EXERCISE: Would you please return the data below verbatim, without its pictures?

+ + + +

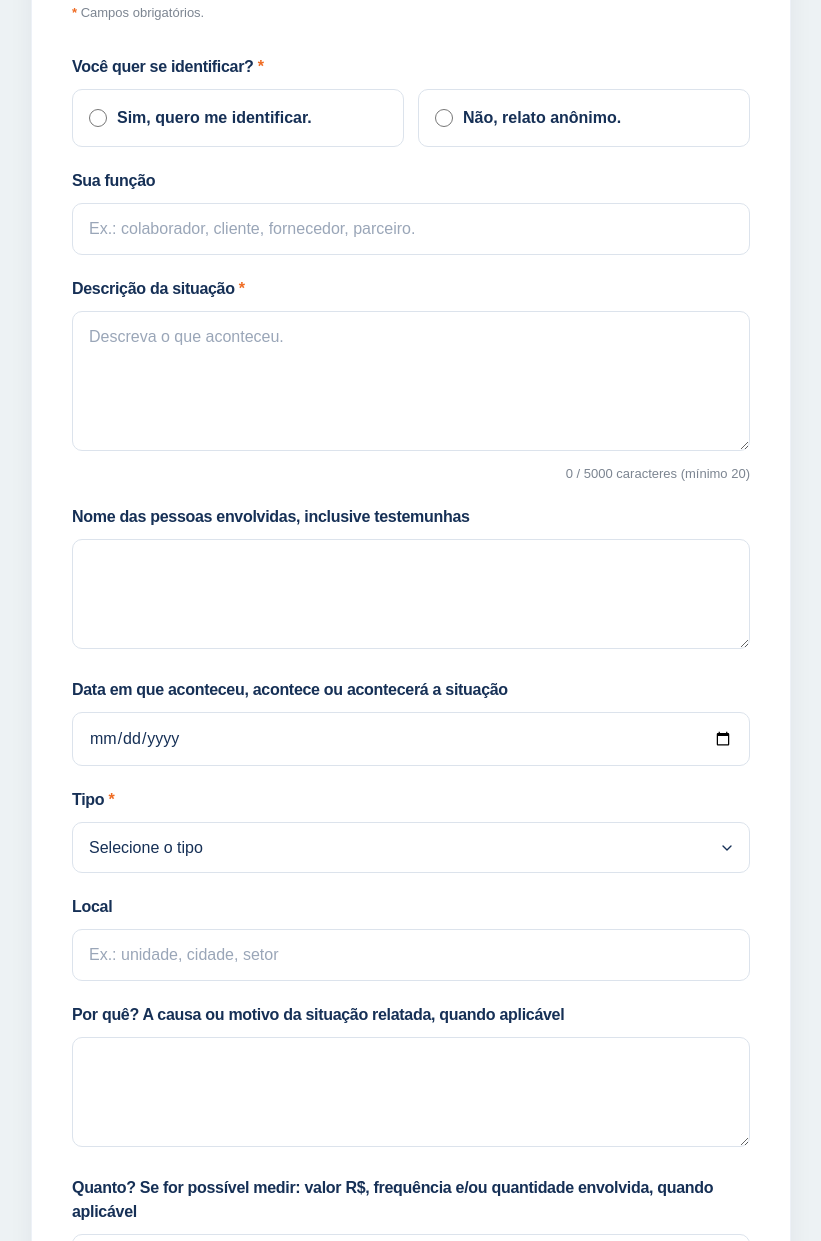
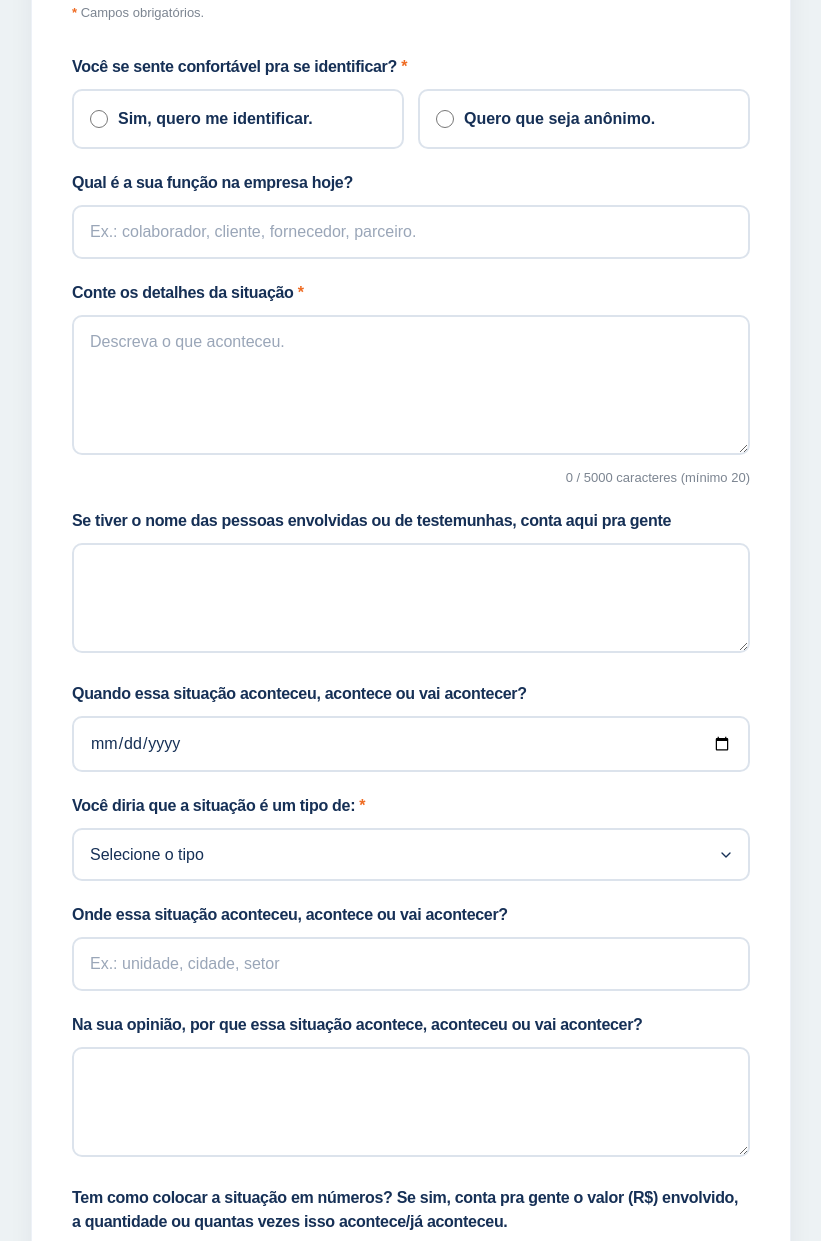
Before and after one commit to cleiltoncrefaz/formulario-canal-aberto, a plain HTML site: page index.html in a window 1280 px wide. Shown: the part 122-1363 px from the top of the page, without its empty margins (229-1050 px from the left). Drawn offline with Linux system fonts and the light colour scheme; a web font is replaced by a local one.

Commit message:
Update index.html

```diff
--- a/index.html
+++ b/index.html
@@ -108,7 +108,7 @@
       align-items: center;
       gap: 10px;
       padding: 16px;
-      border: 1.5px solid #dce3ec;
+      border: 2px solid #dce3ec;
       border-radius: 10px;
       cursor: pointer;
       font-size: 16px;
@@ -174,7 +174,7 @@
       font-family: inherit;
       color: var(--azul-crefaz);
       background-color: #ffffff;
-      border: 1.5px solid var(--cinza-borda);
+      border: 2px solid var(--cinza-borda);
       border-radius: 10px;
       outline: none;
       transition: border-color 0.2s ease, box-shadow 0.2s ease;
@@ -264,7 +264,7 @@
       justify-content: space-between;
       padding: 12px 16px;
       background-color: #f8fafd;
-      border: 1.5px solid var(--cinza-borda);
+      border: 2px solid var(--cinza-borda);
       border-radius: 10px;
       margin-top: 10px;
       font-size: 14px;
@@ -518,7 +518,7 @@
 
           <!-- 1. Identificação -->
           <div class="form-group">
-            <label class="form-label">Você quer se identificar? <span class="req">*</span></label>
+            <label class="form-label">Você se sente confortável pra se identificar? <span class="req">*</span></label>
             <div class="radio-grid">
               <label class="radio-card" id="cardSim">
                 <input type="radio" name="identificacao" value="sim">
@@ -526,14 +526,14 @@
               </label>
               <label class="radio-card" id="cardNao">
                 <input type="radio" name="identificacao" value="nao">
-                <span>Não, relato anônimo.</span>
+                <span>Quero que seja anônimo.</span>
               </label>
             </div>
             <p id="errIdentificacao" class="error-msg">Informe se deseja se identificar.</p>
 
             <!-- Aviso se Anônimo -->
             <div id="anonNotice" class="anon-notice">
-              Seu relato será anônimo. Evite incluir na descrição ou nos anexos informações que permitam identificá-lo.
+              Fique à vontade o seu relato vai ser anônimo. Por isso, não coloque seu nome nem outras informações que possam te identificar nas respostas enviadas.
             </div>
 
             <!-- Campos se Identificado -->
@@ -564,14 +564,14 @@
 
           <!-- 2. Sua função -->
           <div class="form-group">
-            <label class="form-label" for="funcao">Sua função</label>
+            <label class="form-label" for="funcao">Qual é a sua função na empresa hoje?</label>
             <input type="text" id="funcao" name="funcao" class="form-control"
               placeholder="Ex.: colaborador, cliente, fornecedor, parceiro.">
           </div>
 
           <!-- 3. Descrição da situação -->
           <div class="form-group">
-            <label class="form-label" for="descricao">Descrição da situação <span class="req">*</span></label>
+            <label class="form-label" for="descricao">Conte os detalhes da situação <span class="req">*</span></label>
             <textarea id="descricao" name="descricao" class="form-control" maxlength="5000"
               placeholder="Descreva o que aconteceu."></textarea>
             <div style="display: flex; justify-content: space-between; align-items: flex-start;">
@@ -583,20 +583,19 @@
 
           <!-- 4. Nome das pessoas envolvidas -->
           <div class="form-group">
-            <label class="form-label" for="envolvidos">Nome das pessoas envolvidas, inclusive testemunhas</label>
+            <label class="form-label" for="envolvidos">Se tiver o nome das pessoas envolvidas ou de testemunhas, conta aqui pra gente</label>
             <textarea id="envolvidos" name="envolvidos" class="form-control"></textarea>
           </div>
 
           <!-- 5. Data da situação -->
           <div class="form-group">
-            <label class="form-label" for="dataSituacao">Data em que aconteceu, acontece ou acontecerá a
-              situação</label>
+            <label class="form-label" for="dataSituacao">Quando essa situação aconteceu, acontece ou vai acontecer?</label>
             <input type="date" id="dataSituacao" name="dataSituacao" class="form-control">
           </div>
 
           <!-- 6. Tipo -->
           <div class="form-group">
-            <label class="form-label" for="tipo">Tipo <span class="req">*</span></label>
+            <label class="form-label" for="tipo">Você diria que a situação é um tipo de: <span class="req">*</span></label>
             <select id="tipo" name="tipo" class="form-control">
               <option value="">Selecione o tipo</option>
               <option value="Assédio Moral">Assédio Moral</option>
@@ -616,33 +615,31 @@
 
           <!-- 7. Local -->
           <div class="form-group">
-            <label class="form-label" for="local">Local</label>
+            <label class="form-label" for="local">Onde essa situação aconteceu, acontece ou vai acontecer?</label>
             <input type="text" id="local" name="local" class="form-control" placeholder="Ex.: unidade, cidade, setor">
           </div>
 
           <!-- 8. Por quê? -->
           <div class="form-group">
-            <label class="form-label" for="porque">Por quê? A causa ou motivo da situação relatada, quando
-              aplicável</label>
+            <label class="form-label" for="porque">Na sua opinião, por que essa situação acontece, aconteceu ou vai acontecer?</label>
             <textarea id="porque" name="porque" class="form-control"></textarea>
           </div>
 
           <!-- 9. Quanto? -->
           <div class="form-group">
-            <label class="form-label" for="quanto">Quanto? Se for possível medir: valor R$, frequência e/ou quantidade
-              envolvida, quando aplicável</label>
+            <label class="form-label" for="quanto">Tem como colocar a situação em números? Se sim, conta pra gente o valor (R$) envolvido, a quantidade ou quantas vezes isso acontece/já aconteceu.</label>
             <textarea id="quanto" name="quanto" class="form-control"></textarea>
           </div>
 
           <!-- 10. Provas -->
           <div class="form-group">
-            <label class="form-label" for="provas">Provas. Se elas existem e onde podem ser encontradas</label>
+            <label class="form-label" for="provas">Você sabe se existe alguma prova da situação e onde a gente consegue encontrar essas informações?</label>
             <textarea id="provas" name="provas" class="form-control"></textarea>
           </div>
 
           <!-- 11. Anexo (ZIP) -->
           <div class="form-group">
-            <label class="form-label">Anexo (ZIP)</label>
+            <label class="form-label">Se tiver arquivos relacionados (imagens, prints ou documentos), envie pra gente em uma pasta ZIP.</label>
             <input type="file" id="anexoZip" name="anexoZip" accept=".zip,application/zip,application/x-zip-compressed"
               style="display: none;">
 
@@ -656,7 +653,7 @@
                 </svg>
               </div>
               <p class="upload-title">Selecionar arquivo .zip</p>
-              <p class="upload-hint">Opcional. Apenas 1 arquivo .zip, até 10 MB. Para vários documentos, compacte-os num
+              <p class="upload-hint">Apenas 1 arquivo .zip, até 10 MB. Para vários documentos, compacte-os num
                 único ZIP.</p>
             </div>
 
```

+ + + +

RESPONSE TO THIS TASK:
Before and after one commit to cleiltoncrefaz/formulario-canal-aberto, a plain HTML site: page index.html in a window 1280 px wide. Shown: the part 122-1363 px from the top of the page, without its empty margins (229-1050 px from the left). Drawn offline with Linux system fonts and the light colour scheme; a web font is replaced by a local one.

Commit message:
Update index.html

```diff
--- a/index.html
+++ b/index.html
@@ -108,7 +108,7 @@
       align-items: center;
       gap: 10px;
       padding: 16px;
-      border: 1.5px solid #dce3ec;
+      border: 2px solid #dce3ec;
       border-radius: 10px;
       cursor: pointer;
       font-size: 16px;
@@ -174,7 +174,7 @@
       font-family: inherit;
       color: var(--azul-crefaz);
       background-color: #ffffff;
-      border: 1.5px solid var(--cinza-borda);
+      border: 2px solid var(--cinza-borda);
       border-radius: 10px;
       outline: none;
       transition: border-color 0.2s ease, box-shadow 0.2s ease;
@@ -264,7 +264,7 @@
       justify-content: space-between;
       padding: 12px 16px;
       background-color: #f8fafd;
-      border: 1.5px solid var(--cinza-borda);
+      border: 2px solid var(--cinza-borda);
       border-radius: 10px;
       margin-top: 10px;
       font-size: 14px;
@@ -518,7 +518,7 @@
 
           <!-- 1. Identificação -->
           <div class="form-group">
-            <label class="form-label">Você quer se identificar? <span class="req">*</span></label>
+            <label class="form-label">Você se sente confortável pra se identificar? <span class="req">*</span></label>
             <div class="radio-grid">
               <label class="radio-card" id="cardSim">
                 <input type="radio" name="identificacao" value="sim">
@@ -526,14 +526,14 @@
               </label>
               <label class="radio-card" id="cardNao">
                 <input type="radio" name="identificacao" value="nao">
-                <span>Não, relato anônimo.</span>
+                <span>Quero que seja anônimo.</span>
               </label>
             </div>
             <p id="errIdentificacao" class="error-msg">Informe se deseja se identificar.</p>
 
             <!-- Aviso se Anônimo -->
             <div id="anonNotice" class="anon-notice">
-              Seu relato será anônimo. Evite incluir na descrição ou nos anexos informações que permitam identificá-lo.
+              Fique à vontade o seu relato vai ser anônimo. Por isso, não coloque seu nome nem outras informações que possam te identificar nas respostas enviadas.
             </div>
 
             <!-- Campos se Identificado -->
@@ -564,14 +564,14 @@
 
           <!-- 2. Sua função -->
           <div class="form-group">
-            <label class="form-label" for="funcao">Sua função</label>
+            <label class="form-label" for="funcao">Qual é a sua função na empresa hoje?</label>
             <input type="text" id="funcao" name="funcao" class="form-control"
               placeholder="Ex.: colaborador, cliente, fornecedor, parceiro.">
           </div>
 
           <!-- 3. Descrição da situação -->
           <div class="form-group">
-            <label class="form-label" for="descricao">Descrição da situação <span class="req">*</span></label>
+            <label class="form-label" for="descricao">Conte os detalhes da situação <span class="req">*</span></label>
             <textarea id="descricao" name="descricao" class="form-control" maxlength="5000"
               placeholder="Descreva o que aconteceu."></textarea>
             <div style="display: flex; justify-content: space-between; align-items: flex-start;">
@@ -583,20 +583,19 @@
 
           <!-- 4. Nome das pessoas envolvidas -->
           <div class="form-group">
-            <label class="form-label" for="envolvidos">Nome das pessoas envolvidas, inclusive testemunhas</label>
+            <label class="form-label" for="envolvidos">Se tiver o nome das pessoas envolvidas ou de testemunhas, conta aqui pra gente</label>
             <textarea id="envolvidos" name="envolvidos" class="form-control"></textarea>
           </div>
 
           <!-- 5. Data da situação -->
           <div class="form-group">
-            <label class="form-label" for="dataSituacao">Data em que aconteceu, acontece ou acontecerá a
-              situação</label>
+            <label class="form-label" for="dataSituacao">Quando essa situação aconteceu, acontece ou vai acontecer?</label>
             <input type="date" id="dataSituacao" name="dataSituacao" class="form-control">
           </div>
 
           <!-- 6. Tipo -->
           <div class="form-group">
-            <label class="form-label" for="tipo">Tipo <span class="req">*</span></label>
+            <label class="form-label" for="tipo">Você diria que a situação é um tipo de: <span class="req">*</span></label>
             <select id="tipo" name="tipo" class="form-control">
               <option value="">Selecione o tipo</option>
               <option value="Assédio Moral">Assédio Moral</option>
@@ -616,33 +615,31 @@
 
           <!-- 7. Local -->
           <div class="form-group">
-            <label class="form-label" for="local">Local</label>
+            <label class="form-label" for="local">Onde essa situação aconteceu, acontece ou vai acontecer?</label>
             <input type="text" id="local" name="local" class="form-control" placeholder="Ex.: unidade, cidade, setor">
           </div>
 
           <!-- 8. Por quê? -->
           <div class="form-group">
-            <label class="form-label" for="porque">Por quê? A causa ou motivo da situação relatada, quando
-              aplicável</label>
+            <label class="form-label" for="porque">Na sua opinião, por que essa situação acontece, aconteceu ou vai acontecer?</label>
             <textarea id="porque" name="porque" class="form-control"></textarea>
           </div>
 
           <!-- 9. Quanto? -->
           <div class="form-group">
-            <label class="form-label" for="quanto">Quanto? Se for possível medir: valor R$, frequência e/ou quantidade
-              envolvida, quando aplicável</label>
+            <label class="form-label" for="quanto">Tem como colocar a situação em números? Se sim, conta pra gente o valor (R$) envolvido, a quantidade ou quantas vezes isso acontece/já aconteceu.</label>
             <textarea id="quanto" name="quanto" class="form-control"></textarea>
           </div>
 
           <!-- 10. Provas -->
           <div class="form-group">
-            <label class="form-label" for="provas">Provas. Se elas existem e onde podem ser encontradas</label>
+            <label class="form-label" for="provas">Você sabe se existe alguma prova da situação e onde a gente consegue encontrar essas informações?</label>
             <textarea id="provas" name="provas" class="form-control"></textarea>
           </div>
 
           <!-- 11. Anexo (ZIP) -->
           <div class="form-group">
-            <label class="form-label">Anexo (ZIP)</label>
+            <label class="form-label">Se tiver arquivos relacionados (imagens, prints ou documentos), envie pra gente em uma pasta ZIP.</label>
             <input type="file" id="anexoZip" name="anexoZip" accept=".zip,application/zip,application/x-zip-compressed"
               style="display: none;">
 
@@ -656,7 +653,7 @@
                 </svg>
               </div>
               <p class="upload-title">Selecionar arquivo .zip</p>
-              <p class="upload-hint">Opcional. Apenas 1 arquivo .zip, até 10 MB. Para vários documentos, compacte-os num
+              <p class="upload-hint">Apenas 1 arquivo .zip, até 10 MB. Para vários documentos, compacte-os num
                 único ZIP.</p>
             </div>
 
```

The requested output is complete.